To Blog or Not to Blog
To Blog or Not to Blog (at conferences). That is the question raised by an article in today’s Chronicle of Higher Education. The topic was raised by a journalist from Nature who argues that,
conference organizers can’t send mixed messages: all conferences have to be open for public discussion, or all conferences have to be closed.”
This is a very good point. Presentations at conferences are mostly open for whomever to attend, as long as you pay the traditional conference fees. If you think about it, these presentations are available to the public. A major function of conferences are to spark discussion on topics that relates to its attendees, as well as continue after the conference ends. They are essentially a gathering of the like-minded, and attendees are usually encouraged to share what they discussed or learned from their colleagues back at their place of employment (share what they learned).

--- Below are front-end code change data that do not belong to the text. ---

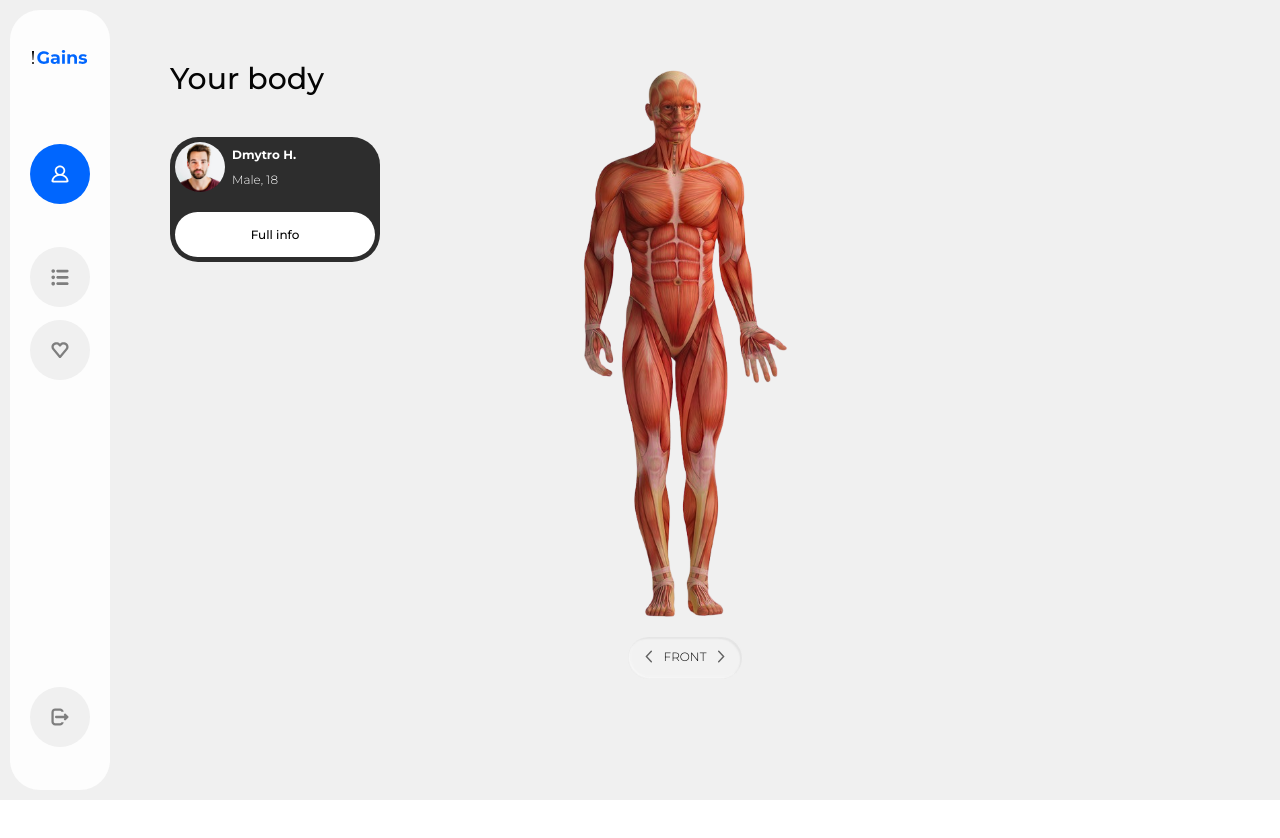
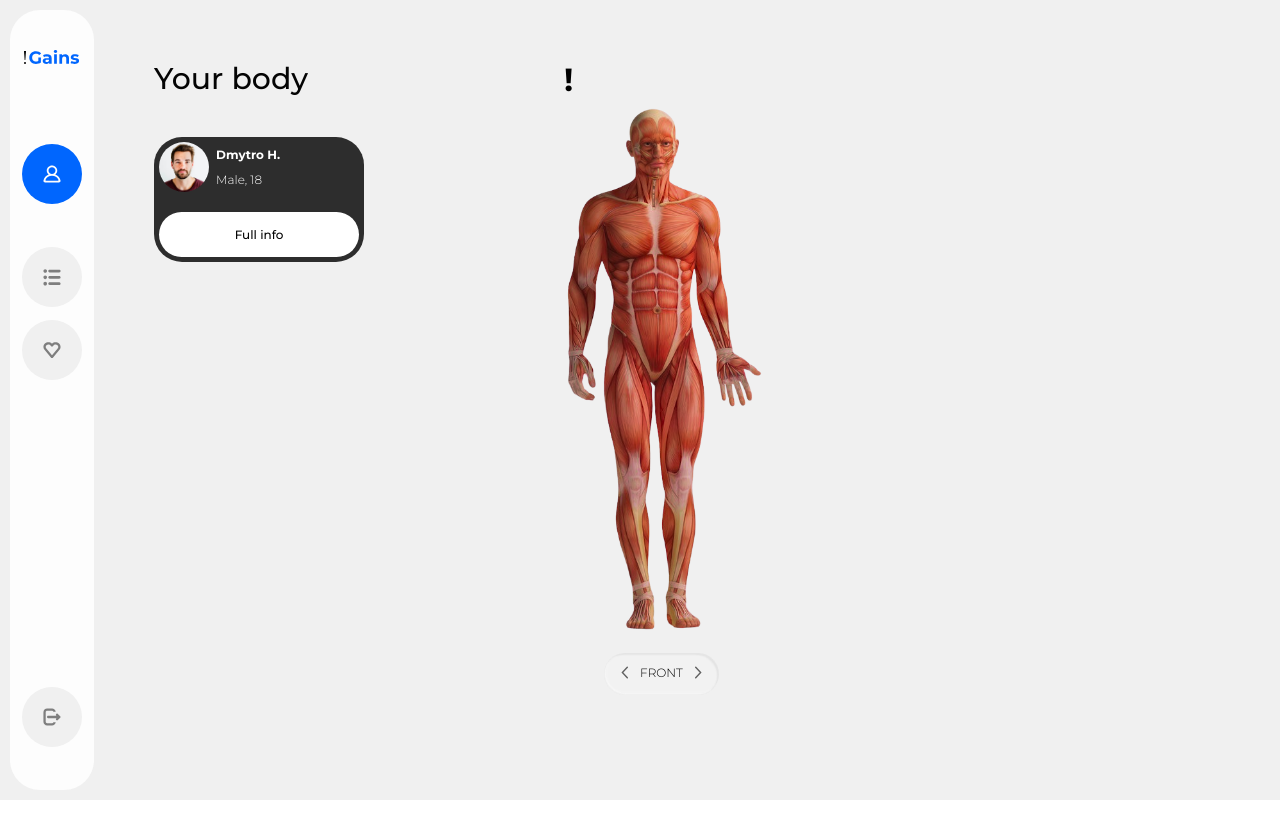
Before and after one commit to hulaaaa/i-gains, a React (Vite) app: page / in a window 1280 px wide. Shown: the top 838 px of the page. Before the commit the page ends 800 px from the top, so only its background shows below. Built offline with nearby package versions, Linux system fonts and the light colour scheme.

Commit message:
alpha-vers display info on hover

```diff
--- a/src/components/Main/Main.css
+++ b/src/components/Main/Main.css
@@ -4,6 +4,8 @@
     align-items: flex-start;
     gap: 200px;
     margin: 60px 50px;
+    width: 100vw;
+    height: 100vh;
 }
 
 .mainInfoDiv{
@@ -63,13 +65,28 @@
 .mainBodyMap{
     display: flex;
     flex-direction: column;
-    align-items: center;
+
     gap: 10px;
+    /*
+    position: absolute;
+    top: 50%;
+    left: 50%;
+    transform: translate(-50%, -50%);
+    */
 }
-.bodyImg{
-    width: 210px
+.bodyImgDiv{
+
+}
+.bodyImg {
+    width: 200px;
+    margin: 0;
+    padding: 0;
+
+    position: relative;
+
 }
 .navigateBody {
+    margin-left: 40px;
     padding: 12px 17px;
     display: flex;
     flex-direction: row;
--- a/src/components/Main/Main.jsx
+++ b/src/components/Main/Main.jsx
@@ -1,8 +1,55 @@
 import "./Main.css"
 import bodyImg from "../../assets/img/Body_Muscle.png"
 import avatar from "../../assets/img/avatar.png"
+import  { useState, useRef } from "react";
 
 const Main = () => {
+    const [info, setInfo] = useState("");
+    const areas = [
+        {
+            x: 65,
+            y: 0,
+            width: 45,
+            height: 70,
+            info: "єбало"
+        },
+        {
+            x: 50,
+            y: 100,
+            width: 75,
+            height: 50,
+            info: "кінчай на сіськи"
+        },
+        {
+            x: 55,
+            y: 160,
+            width: 63,
+            height: 70,
+            info: "прес качат бегом!"
+        },
+        {
+            x: 85,
+            y: 240,
+            width: 20,
+            height: 40,
+            info: "хуй, член, піська"
+        },
+    ];
+
+    const imageRef = useRef();
+    const handleMouseMove = event => {
+        const x = event.clientX - imageRef.current.offsetLeft;
+        const y = event.clientY - imageRef.current.offsetTop;
+        const area = areas.find((area) => {
+            return area.x <= x && x <= area.x + area.width && area.y <= y && y <= area.y + area.height;
+        });
+        if (area) {
+            const newInfo = area.info;
+            setInfo(newInfo);
+        }
+        else setInfo("")
+    };
+
     return (
         <div className="mainContDiv">
             <div className="mainInfoDiv">
@@ -65,7 +112,13 @@ const Main = () => {
                 </div>
             </div>
             <div className="mainBodyMap">
-                <img src={bodyImg} alt="bodyImg" className="bodyImg"/>
+                <div className="bodyImgDiv">
+                    {/* <div className="circle"></div> */}
+                    <div className="info">
+                        <h1>! {info} </h1>
+                    </div>
+                    <img ref={imageRef} onMouseMove={handleMouseMove} onMouseEnter={() => handleMouseMove()}  src={bodyImg} alt="bodyImg" className="bodyImg"/>
+                </div>
                 <div className="navigateBody">
                     <button>
                         <svg className="arrowBtnBody" xmlns="http://www.w3.org/2000/svg" width="10" height="17" viewBox="0 0 10 17" fill="none">
```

While I don’t think it is okay to record & publicly post what was discussed at presentations verbatim without permission, it should be perfectly acceptable to post personal notes. The ability for anyone to make information publicly available has essentially made everyone a potential journalist. This is another subtle shift in scholarly communication that conference organizers should be well aware, as well as presenters and attendees.